▸ WHAT IS NEEDED: Only the lines that include "index" should be copied from the data below.

▸ INPUT MATERIAL:
====

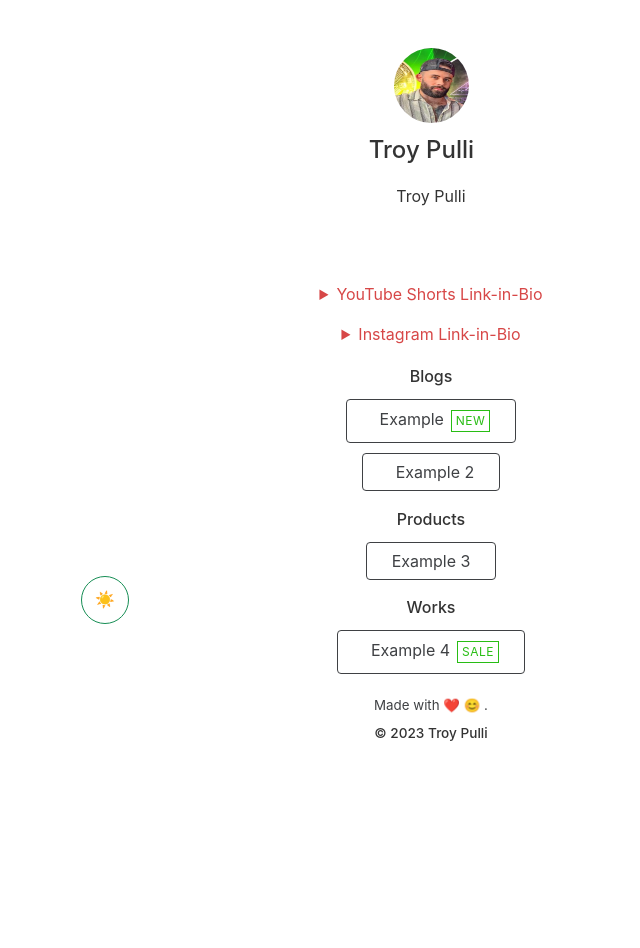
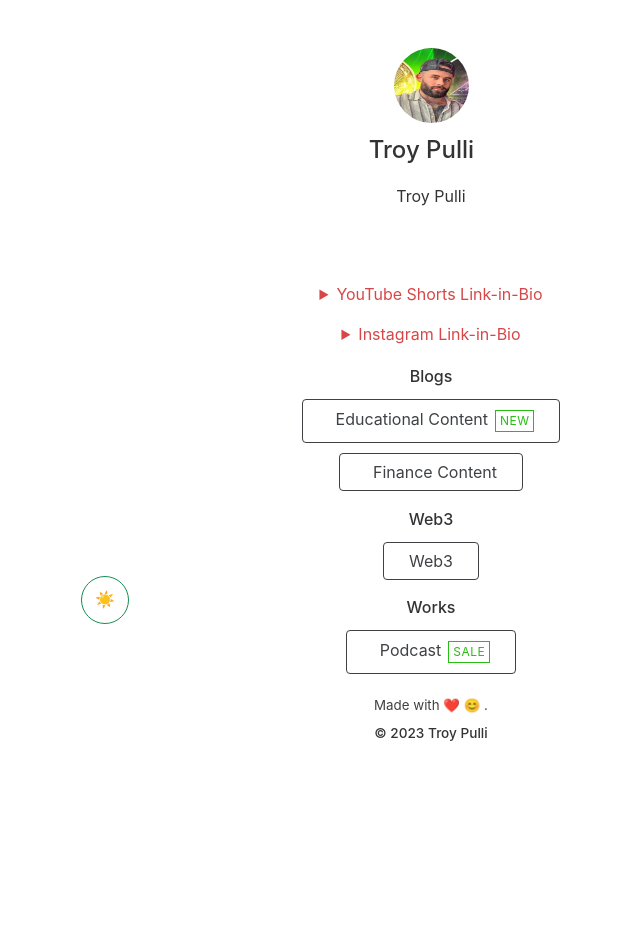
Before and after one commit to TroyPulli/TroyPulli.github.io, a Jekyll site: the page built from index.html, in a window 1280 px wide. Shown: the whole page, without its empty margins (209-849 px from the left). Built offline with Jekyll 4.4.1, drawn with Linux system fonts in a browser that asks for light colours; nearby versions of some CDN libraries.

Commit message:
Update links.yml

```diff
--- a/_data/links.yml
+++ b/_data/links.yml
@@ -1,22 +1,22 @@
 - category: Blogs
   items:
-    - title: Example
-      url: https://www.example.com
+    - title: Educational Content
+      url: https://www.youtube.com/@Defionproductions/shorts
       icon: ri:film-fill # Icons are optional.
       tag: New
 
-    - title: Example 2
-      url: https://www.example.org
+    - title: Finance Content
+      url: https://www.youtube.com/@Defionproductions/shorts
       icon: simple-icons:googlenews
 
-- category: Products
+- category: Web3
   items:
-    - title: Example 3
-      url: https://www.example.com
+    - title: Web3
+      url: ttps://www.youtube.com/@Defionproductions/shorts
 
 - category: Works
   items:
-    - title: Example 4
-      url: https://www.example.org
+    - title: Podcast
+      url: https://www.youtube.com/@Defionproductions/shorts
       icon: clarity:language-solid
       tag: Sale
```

====

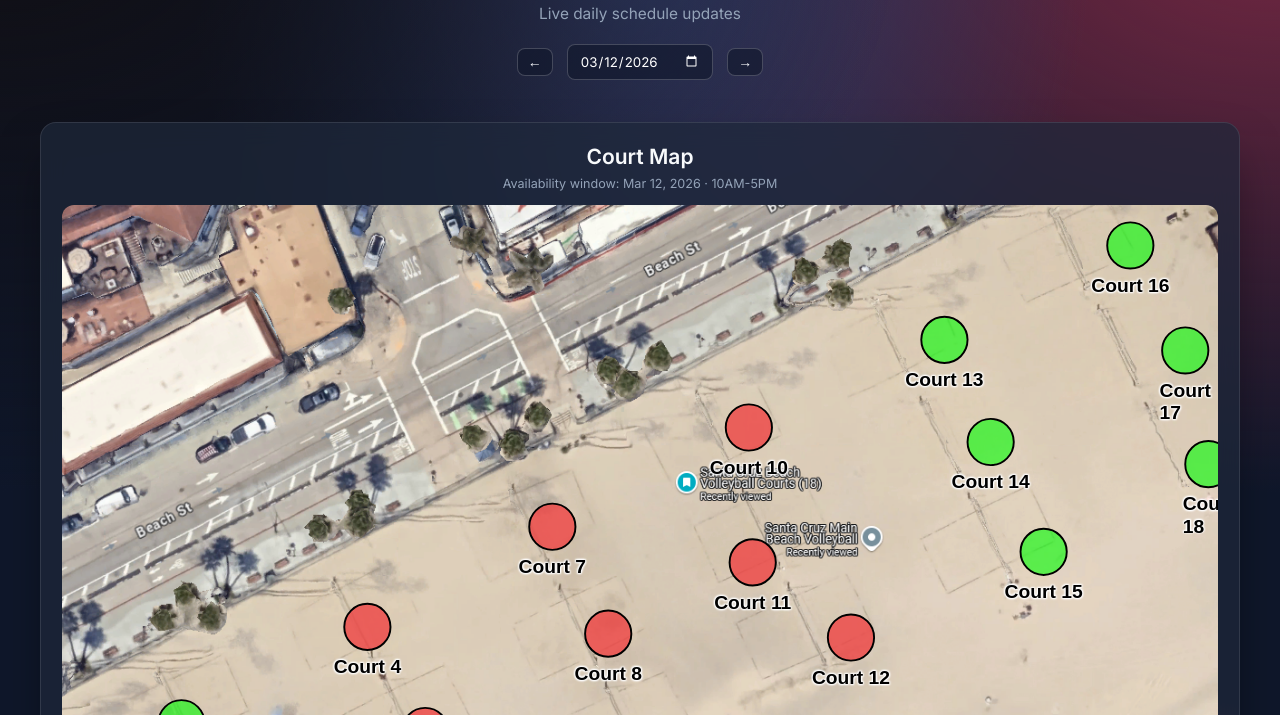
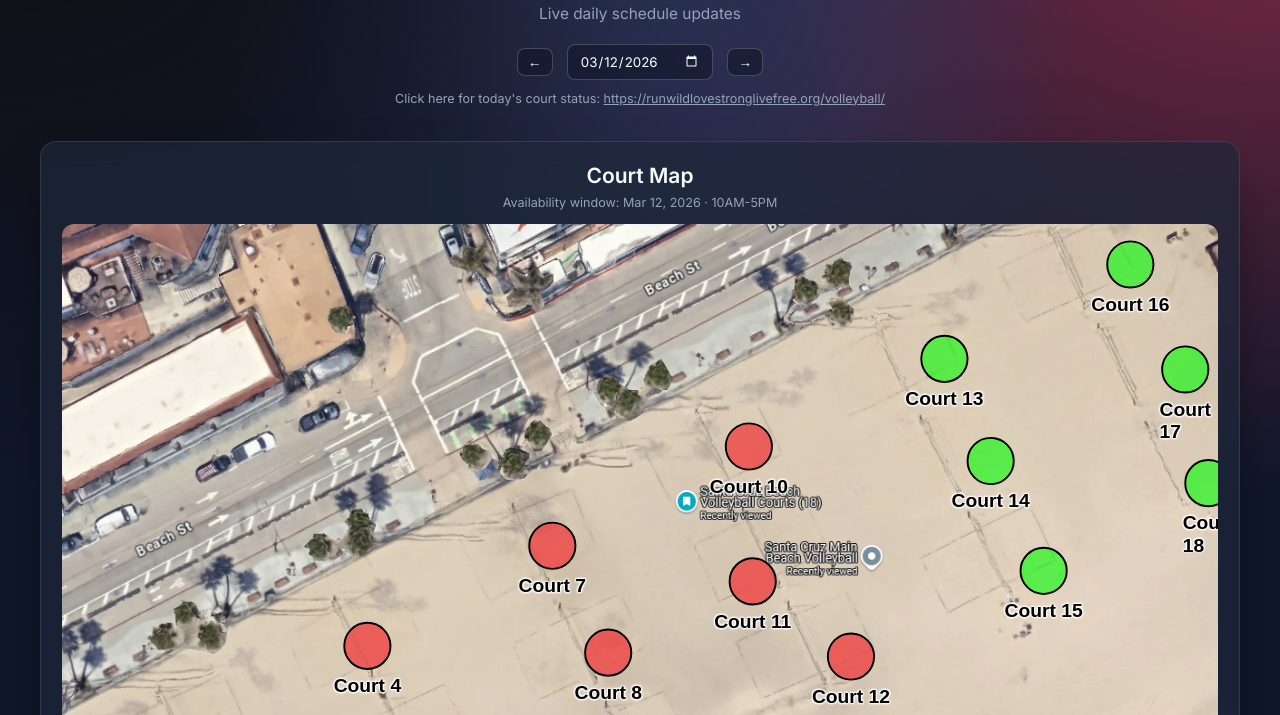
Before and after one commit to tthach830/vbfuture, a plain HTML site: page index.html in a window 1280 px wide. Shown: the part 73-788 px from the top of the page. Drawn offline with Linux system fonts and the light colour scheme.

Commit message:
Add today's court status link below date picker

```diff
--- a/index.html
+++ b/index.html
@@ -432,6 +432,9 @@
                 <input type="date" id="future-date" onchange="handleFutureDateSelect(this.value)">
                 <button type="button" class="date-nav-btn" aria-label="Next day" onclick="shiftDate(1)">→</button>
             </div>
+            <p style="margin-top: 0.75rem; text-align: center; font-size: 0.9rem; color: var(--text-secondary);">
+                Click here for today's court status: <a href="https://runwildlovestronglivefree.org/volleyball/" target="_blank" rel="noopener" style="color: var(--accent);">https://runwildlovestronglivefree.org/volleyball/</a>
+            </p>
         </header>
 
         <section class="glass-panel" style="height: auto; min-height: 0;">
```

====

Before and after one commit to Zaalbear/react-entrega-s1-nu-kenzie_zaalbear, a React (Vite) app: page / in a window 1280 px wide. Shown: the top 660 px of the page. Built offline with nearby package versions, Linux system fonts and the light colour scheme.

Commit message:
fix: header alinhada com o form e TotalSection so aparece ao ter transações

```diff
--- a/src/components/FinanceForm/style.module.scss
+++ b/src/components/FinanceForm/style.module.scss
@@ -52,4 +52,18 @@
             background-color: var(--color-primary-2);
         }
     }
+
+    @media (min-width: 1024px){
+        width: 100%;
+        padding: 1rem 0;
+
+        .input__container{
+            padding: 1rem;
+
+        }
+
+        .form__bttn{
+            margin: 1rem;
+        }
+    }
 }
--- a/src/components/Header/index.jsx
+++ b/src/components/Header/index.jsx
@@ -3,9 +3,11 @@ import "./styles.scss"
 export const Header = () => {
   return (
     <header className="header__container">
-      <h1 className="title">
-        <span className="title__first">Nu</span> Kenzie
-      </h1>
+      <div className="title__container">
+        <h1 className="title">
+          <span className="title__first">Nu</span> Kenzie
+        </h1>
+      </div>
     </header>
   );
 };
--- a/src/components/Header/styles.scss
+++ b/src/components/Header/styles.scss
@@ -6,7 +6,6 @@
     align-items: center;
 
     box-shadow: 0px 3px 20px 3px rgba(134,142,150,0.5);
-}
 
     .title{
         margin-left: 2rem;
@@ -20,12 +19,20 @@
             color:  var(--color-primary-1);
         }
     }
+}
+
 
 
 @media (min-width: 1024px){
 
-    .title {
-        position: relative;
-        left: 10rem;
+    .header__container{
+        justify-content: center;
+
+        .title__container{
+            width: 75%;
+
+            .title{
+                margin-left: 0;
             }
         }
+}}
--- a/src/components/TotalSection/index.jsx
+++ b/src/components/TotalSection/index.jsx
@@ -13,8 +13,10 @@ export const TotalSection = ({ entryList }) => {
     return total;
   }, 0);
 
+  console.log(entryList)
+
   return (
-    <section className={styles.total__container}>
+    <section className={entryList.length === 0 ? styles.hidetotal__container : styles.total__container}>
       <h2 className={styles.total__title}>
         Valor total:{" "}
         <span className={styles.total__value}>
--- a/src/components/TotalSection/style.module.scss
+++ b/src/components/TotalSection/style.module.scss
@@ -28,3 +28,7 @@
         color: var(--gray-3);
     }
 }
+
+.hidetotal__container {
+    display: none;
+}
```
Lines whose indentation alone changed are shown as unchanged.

====

▸ ANSWER SECTION:
Before and after one commit to TroyPulli/TroyPulli.github.io, a Jekyll site: the page built from index.html, in a window 1280 px wide. Shown: the whole page, without its empty margins (209-849 px from the left). Built offline with Jekyll 4.4.1, drawn with Linux system fonts in a browser that asks for light colours; nearby versions of some CDN libraries.
Before and after one commit to tthach830/vbfuture, a plain HTML site: page index.html in a window 1280 px wide. Shown: the part 73-788 px from the top of the page. Drawn offline with Linux system fonts and the light colour scheme.
--- a/index.html
+++ b/index.html
--- a/src/components/Header/index.jsx
+++ b/src/components/Header/index.jsx
--- a/src/components/TotalSection/index.jsx
+++ b/src/components/TotalSection/index.jsx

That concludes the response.